LUGs can also be a natural place for local organizations to find Linux expertise. Professors for Unix classes at San Jose State University came to SVLUG in the early days of Linux to find guest lecturers for their classes; some LUGs provide computer help to schools and non-profit organizations, and perform other community outreach services.

Online LUGs

Not all online Linux support groups refer to themselves as "a LUG", and the use of the word is sometimes (as in the Linux User Group HOWTO) intended to specifically refer to groups of Linux users which organise regular meetings. However, the LUG indexes list groups with members over a large geographical area, and over time, organisations like the EU LUG, for Linux users throughout the European Union (as of 2005, apparently defunct) use the term LUG to refer to themselves.

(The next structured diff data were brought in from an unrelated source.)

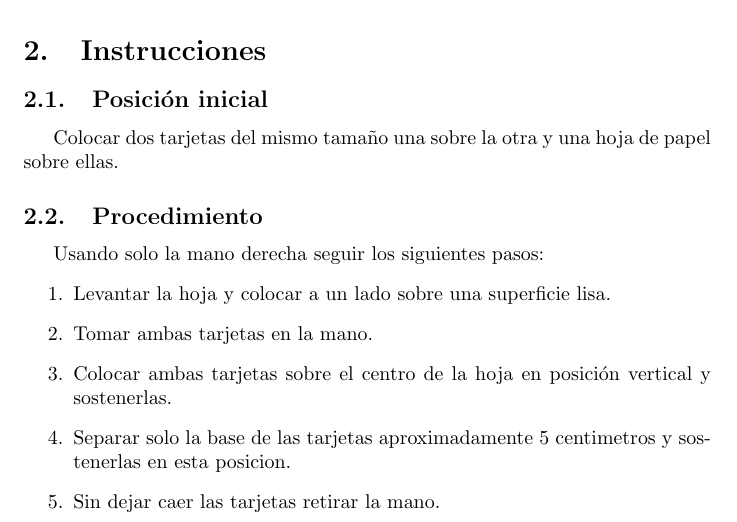
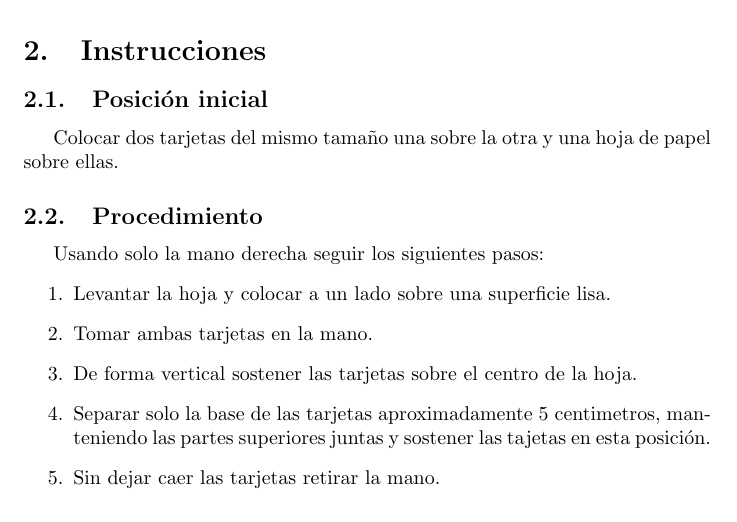
Before and after one commit to Angie-gie/Calistenia, a LaTeX document (main.tex): part of page 2 of 2, cut so that both start at the same text. Compiled offline with pdfLaTeX.

Commit message:
Instrucciones en LaTeX

```diff
--- a/main.tex
+++ b/main.tex
@@ -50,8 +50,8 @@ Usando solo la mano derecha seguir los siguientes pasos:
 \begin{enumerate}
 \item Levantar la hoja y colocar a un lado sobre una superficie lisa.
 \item Tomar ambas tarjetas en la mano.
-\item Colocar ambas tarjetas sobre el centro de la hoja en posición vertical y sostenerlas.
-\item Separar solo la base de las tarjetas aproximadamente 5 centimetros y sostenerlas en esta posicion.
+\item De forma vertical sostener las tarjetas sobre el centro de la hoja.
+\item Separar solo la base de las tarjetas aproximadamente 5 centimetros, manteniendo las partes superiores juntas y sostener las tajetas en esta posición.
 \item Sin dejar caer las tarjetas retirar la mano.
 \end{enumerate}
 
```
Also changed, not shown: plantilla_latex_zip__Unzipped_Files__20210307T030812Z_001.pdf.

Online LUGs use mailing lists, bulletin boards and IRC as their primary method of communication, with members meeting physically seldom or not at all. As with local LUGs, some groups are limited to technical discussions and others seek to form social bonds between Linux users by having "chat" or "off topic" forums.

Reasons for forming or joining an online LUG vary. Some members of online LUGs may be relatively isolated without a local LUG accessible or with only a few other Linux users in their area. Some Linux users are dissatisfied with their local LUG for reasons that might include its size, insularity or atmosphere: the online group LinuxChix, which is a worldwide LUG and social group for women Linux users, was founded due to the perceived aggression and rudeness prevalent in other Linux forums. The potential member base of an online LUG, as with other online support groups, make them suitable for people seeking help with more obscure or difficult problems. Some Linux users are part of both a local LUG and an online LUG.

See also

 
  • Unix
  • LUGs, FSUGs, GLUGs in India and Asia
  • LUGs in Australia
  • LUGs in Canada
  • LUGs in Africa
  • LUGs in Colombia
  • LUGs in Ireland
  • LUGs in Portugal
  • LUGs in New Zealand
  • LUGs, FSUGs, GLUGs in the UK
  • Category:Computer-related organizations
  • Computer User Group
  • Macintosh User Group

External links

  • LUGs
  • UK LUGs
  • LUGs WorldWide
  • SVLUG Historical Note (Historical interest only!)
  • Typical LUG Attendees
  • Linux User Group Meetings
  • Moldova LUG
Retrieved from "http://en.wikipedia.org/wiki/Linux_User_Group"